● **WHAT THE TASK REQUIRES**: A word-for-word copy of the entries is the goal; leave out the pictures.

● **EXCERPTED DATA**:
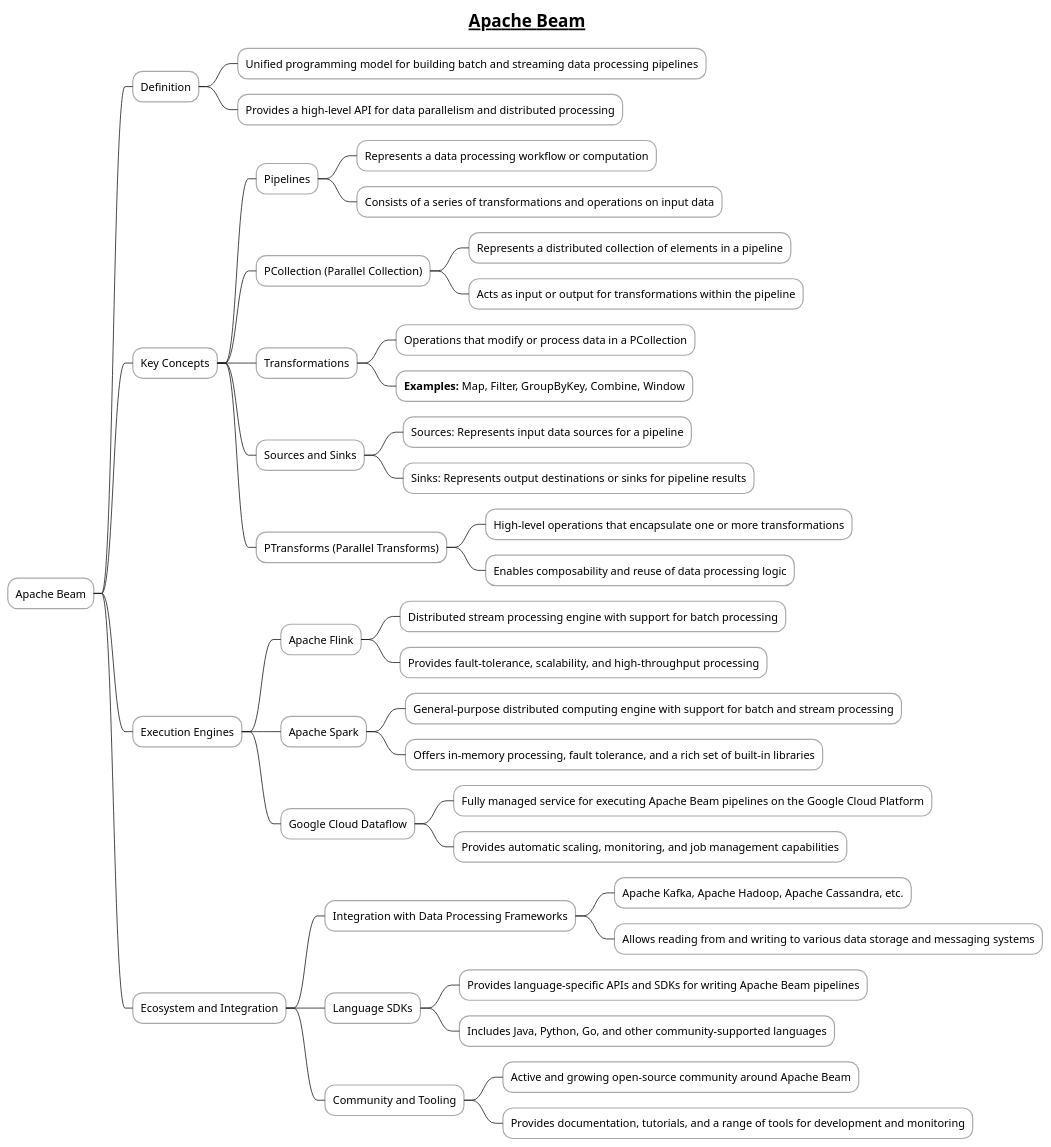
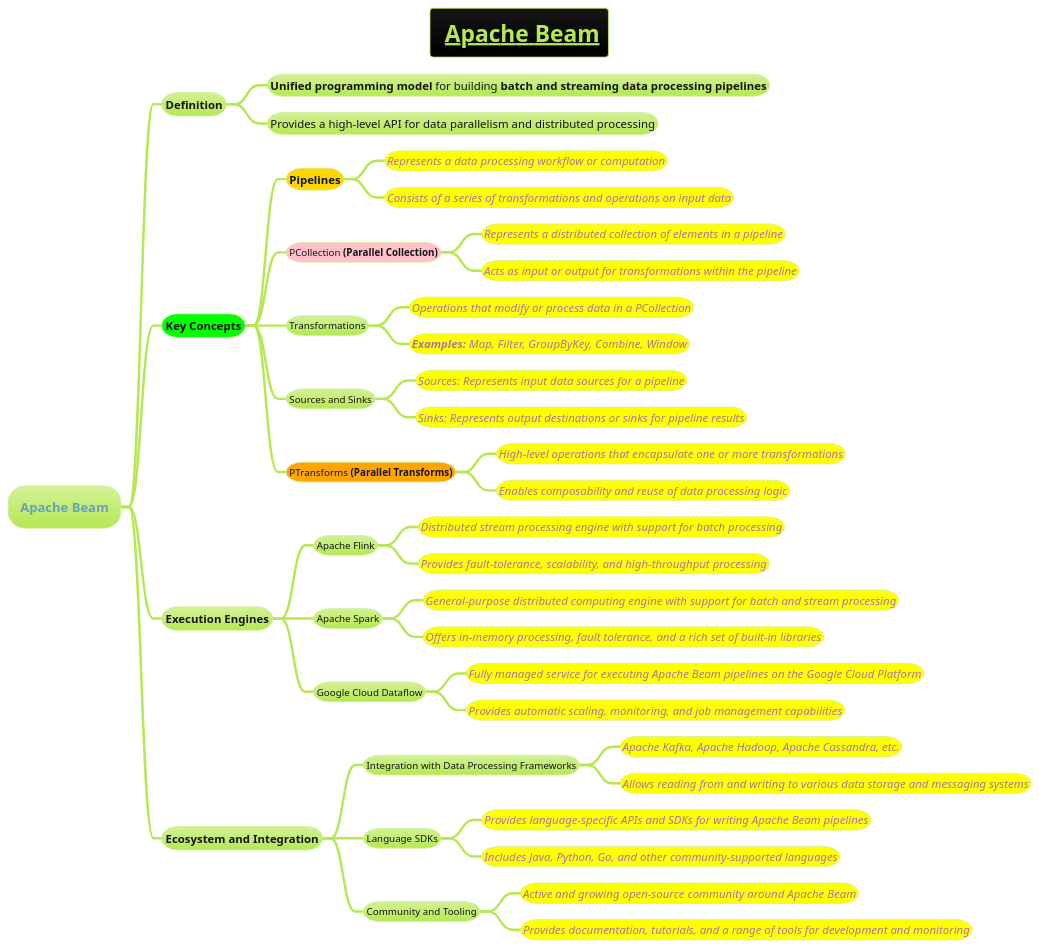
One commit to MehmoodHashmi/Documentation-as-Code-DaC changed the diagram in docs/AI-ML- DL-Data-Science-and-BigData/Apache-Big-Data-Ecosystem/Apache-Beam.puml. Above: the diagram before and after it, drawn with PlantUML. The commit also changed 1 other file, not shown here.

```diff
--- a/docs/AI-ML- DL-Data-Science-and-BigData/Apache-Big-Data-Ecosystem/Apache-Beam.puml
+++ b/docs/AI-ML- DL-Data-Science-and-BigData/Apache-Big-Data-Ecosystem/Apache-Beam.puml
@@ -1,69 +1,71 @@
 @startmindmap
 
 skinparam node {
     BorderColor DarkGray
     BackgroundColor White
 }
 
 skinparam connector {
     LineColor DarkGray
 }
 
 title =__ Apache Beam__
+!theme hacker
+
 * Apache Beam
 
 ** Definition
-*** Unified programming model for building batch and streaming data processing pipelines
-*** Provides a high-level API for data parallelism and distributed processing
+*** <size:14>**Unified programming model** for building **batch and streaming data processing pipelines**
+*** <size:14>Provides a high-level API for data parallelism and distributed processing
 
-** Key Concepts
+**[#lime] Key Concepts
 
-*** Pipelines
-**** Represents a data processing workflow or computation
-**** Consists of a series of transformations and operations on input data
+***[#gold] ==Pipelines
+****[#yellow] ====<size:14>Represents a data processing workflow or computation
+****[#yellow] ====<size:14>Consists of a series of transformations and operations on input data
 
-*** PCollection (Parallel Collection)
-**** Represents a distributed collection of elements in a pipeline
-**** Acts as input or output for transformations within the pipeline
+***[#pink] PCollection **(Parallel Collection)**
+****[#yellow] ====<size:14>Represents a distributed collection of elements in a pipeline
+****[#yellow] ====<size:14>Acts as input or output for transformations within the pipeline
 
 *** Transformations
-**** Operations that modify or process data in a PCollection
-**** **Examples:** Map, Filter, GroupByKey, Combine, Window
+****[#yellow] ====<size:14>Operations that modify or process data in a PCollection
+****[#yellow] ====<size:14>**Examples:** Map, Filter, GroupByKey, Combine, Window
 
 *** Sources and Sinks
-**** Sources: Represents input data sources for a pipeline
-**** Sinks: Represents output destinations or sinks for pipeline results
+****[#yellow] ====<size:14>Sources: Represents input data sources for a pipeline
+****[#yellow] ====<size:14>Sinks: Represents output destinations or sinks for pipeline results
 
-*** PTransforms (Parallel Transforms)
-**** High-level operations that encapsulate one or more transformations
-**** Enables composability and reuse of data processing logic
+***[#orange] PTransforms **(Parallel Transforms)**
+****[#yellow] ====<size:14>High-level operations that encapsulate one or more transformations
+****[#yellow] ====<size:14>Enables composability and reuse of data processing logic
 
 ** Execution Engines
 
 *** Apache Flink
-**** Distributed stream processing engine with support for batch processing
-**** Provides fault-tolerance, scalability, and high-throughput processing
+****[#yellow] ====<size:14>Distributed stream processing engine with support for batch processing
+****[#yellow] ====<size:14>Provides fault-tolerance, scalability, and high-throughput processing
 
 *** Apache Spark
-**** General-purpose distributed computing engine with support for batch and stream processing
-**** Offers in-memory processing, fault tolerance, and a rich set of built-in libraries
+****[#yellow] ====<size:14>General-purpose distributed computing engine with support for batch and stream processing
+****[#yellow] ====<size:14>Offers in-memory processing, fault tolerance, and a rich set of built-in libraries
 
 *** Google Cloud Dataflow
-**** Fully managed service for executing Apache Beam pipelines on the Google Cloud Platform
-**** Provides automatic scaling, monitoring, and job management capabilities
+****[#yellow] ====<size:14>Fully managed service for executing Apache Beam pipelines on the Google Cloud Platform
+****[#yellow] ====<size:14>Provides automatic scaling, monitoring, and job management capabilities
 
 ** Ecosystem and Integration
 
 *** Integration with Data Processing Frameworks
-**** Apache Kafka, Apache Hadoop, Apache Cassandra, etc.
-**** Allows reading from and writing to various data storage and messaging systems
+****[#yellow] ====<size:14>Apache Kafka, Apache Hadoop, Apache Cassandra, etc.
+****[#yellow] ====<size:14>Allows reading from and writing to various data storage and messaging systems
 
 *** Language SDKs
-**** Provides language-specific APIs and SDKs for writing Apache Beam pipelines
-**** Includes Java, Python, Go, and other community-supported languages
+****[#yellow] ====<size:14>Provides language-specific APIs and SDKs for writing Apache Beam pipelines
+****[#yellow] ====<size:14>Includes Java, Python, Go, and other community-supported languages
 
 *** Community and Tooling
-**** Active and growing open-source community around Apache Beam
-**** Provides documentation, tutorials, and a range of tools for development and monitoring
+****[#yellow] ====<size:14>Active and growing open-source community around Apache Beam
+****[#yellow] ====<size:14>Provides documentation, tutorials, and a range of tools for development and monitoring
 
 @endmindmap
```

● **RESPONSE BELOW**:
One commit to MehmoodHashmi/Documentation-as-Code-DaC changed the diagram in docs/AI-ML- DL-Data-Science-and-BigData/Apache-Big-Data-Ecosystem/Apache-Beam.puml. Above: the diagram before and after it, drawn with PlantUML. The commit also changed 1 other file, not shown here.

```diff
--- a/docs/AI-ML- DL-Data-Science-and-BigData/Apache-Big-Data-Ecosystem/Apache-Beam.puml
+++ b/docs/AI-ML- DL-Data-Science-and-BigData/Apache-Big-Data-Ecosystem/Apache-Beam.puml
@@ -1,69 +1,71 @@
 @startmindmap
 
 skinparam node {
     BorderColor DarkGray
     BackgroundColor White
 }
 
 skinparam connector {
     LineColor DarkGray
 }
 
 title =__ Apache Beam__
+!theme hacker
+
 * Apache Beam
 
 ** Definition
-*** Unified programming model for building batch and streaming data processing pipelines
-*** Provides a high-level API for data parallelism and distributed processing
+*** <size:14>**Unified programming model** for building **batch and streaming data processing pipelines**
+*** <size:14>Provides a high-level API for data parallelism and distributed processing
 
-** Key Concepts
+**[#lime] Key Concepts
 
-*** Pipelines
-**** Represents a data processing workflow or computation
-**** Consists of a series of transformations and operations on input data
+***[#gold] ==Pipelines
+****[#yellow] ====<size:14>Represents a data processing workflow or computation
+****[#yellow] ====<size:14>Consists of a series of transformations and operations on input data
 
-*** PCollection (Parallel Collection)
-**** Represents a distributed collection of elements in a pipeline
-**** Acts as input or output for transformations within the pipeline
+***[#pink] PCollection **(Parallel Collection)**
+****[#yellow] ====<size:14>Represents a distributed collection of elements in a pipeline
+****[#yellow] ====<size:14>Acts as input or output for transformations within the pipeline
 
 *** Transformations
-**** Operations that modify or process data in a PCollection
-**** **Examples:** Map, Filter, GroupByKey, Combine, Window
+****[#yellow] ====<size:14>Operations that modify or process data in a PCollection
+****[#yellow] ====<size:14>**Examples:** Map, Filter, GroupByKey, Combine, Window
 
 *** Sources and Sinks
-**** Sources: Represents input data sources for a pipeline
-**** Sinks: Represents output destinations or sinks for pipeline results
+****[#yellow] ====<size:14>Sources: Represents input data sources for a pipeline
+****[#yellow] ====<size:14>Sinks: Represents output destinations or sinks for pipeline results
 
-*** PTransforms (Parallel Transforms)
-**** High-level operations that encapsulate one or more transformations
-**** Enables composability and reuse of data processing logic
+***[#orange] PTransforms **(Parallel Transforms)**
+****[#yellow] ====<size:14>High-level operations that encapsulate one or more transformations
+****[#yellow] ====<size:14>Enables composability and reuse of data processing logic
 
 ** Execution Engines
 
 *** Apache Flink
-**** Distributed stream processing engine with support for batch processing
-**** Provides fault-tolerance, scalability, and high-throughput processing
+****[#yellow] ====<size:14>Distributed stream processing engine with support for batch processing
+****[#yellow] ====<size:14>Provides fault-tolerance, scalability, and high-throughput processing
 
 *** Apache Spark
-**** General-purpose distributed computing engine with support for batch and stream processing
-**** Offers in-memory processing, fault tolerance, and a rich set of built-in libraries
+****[#yellow] ====<size:14>General-purpose distributed computing engine with support for batch and stream processing
+****[#yellow] ====<size:14>Offers in-memory processing, fault tolerance, and a rich set of built-in libraries
 
 *** Google Cloud Dataflow
-**** Fully managed service for executing Apache Beam pipelines on the Google Cloud Platform
-**** Provides automatic scaling, monitoring, and job management capabilities
+****[#yellow] ====<size:14>Fully managed service for executing Apache Beam pipelines on the Google Cloud Platform
+****[#yellow] ====<size:14>Provides automatic scaling, monitoring, and job management capabilities
 
 ** Ecosystem and Integration
 
 *** Integration with Data Processing Frameworks
-**** Apache Kafka, Apache Hadoop, Apache Cassandra, etc.
-**** Allows reading from and writing to various data storage and messaging systems
+****[#yellow] ====<size:14>Apache Kafka, Apache Hadoop, Apache Cassandra, etc.
+****[#yellow] ====<size:14>Allows reading from and writing to various data storage and messaging systems
 
 *** Language SDKs
-**** Provides language-specific APIs and SDKs for writing Apache Beam pipelines
-**** Includes Java, Python, Go, and other community-supported languages
+****[#yellow] ====<size:14>Provides language-specific APIs and SDKs for writing Apache Beam pipelines
+****[#yellow] ====<size:14>Includes Java, Python, Go, and other community-supported languages
 
 *** Community and Tooling
-**** Active and growing open-source community around Apache Beam
-**** Provides documentation, tutorials, and a range of tools for development and monitoring
+****[#yellow] ====<size:14>Active and growing open-source community around Apache Beam
+****[#yellow] ====<size:14>Provides documentation, tutorials, and a range of tools for development and monitoring
 
 @endmindmap
```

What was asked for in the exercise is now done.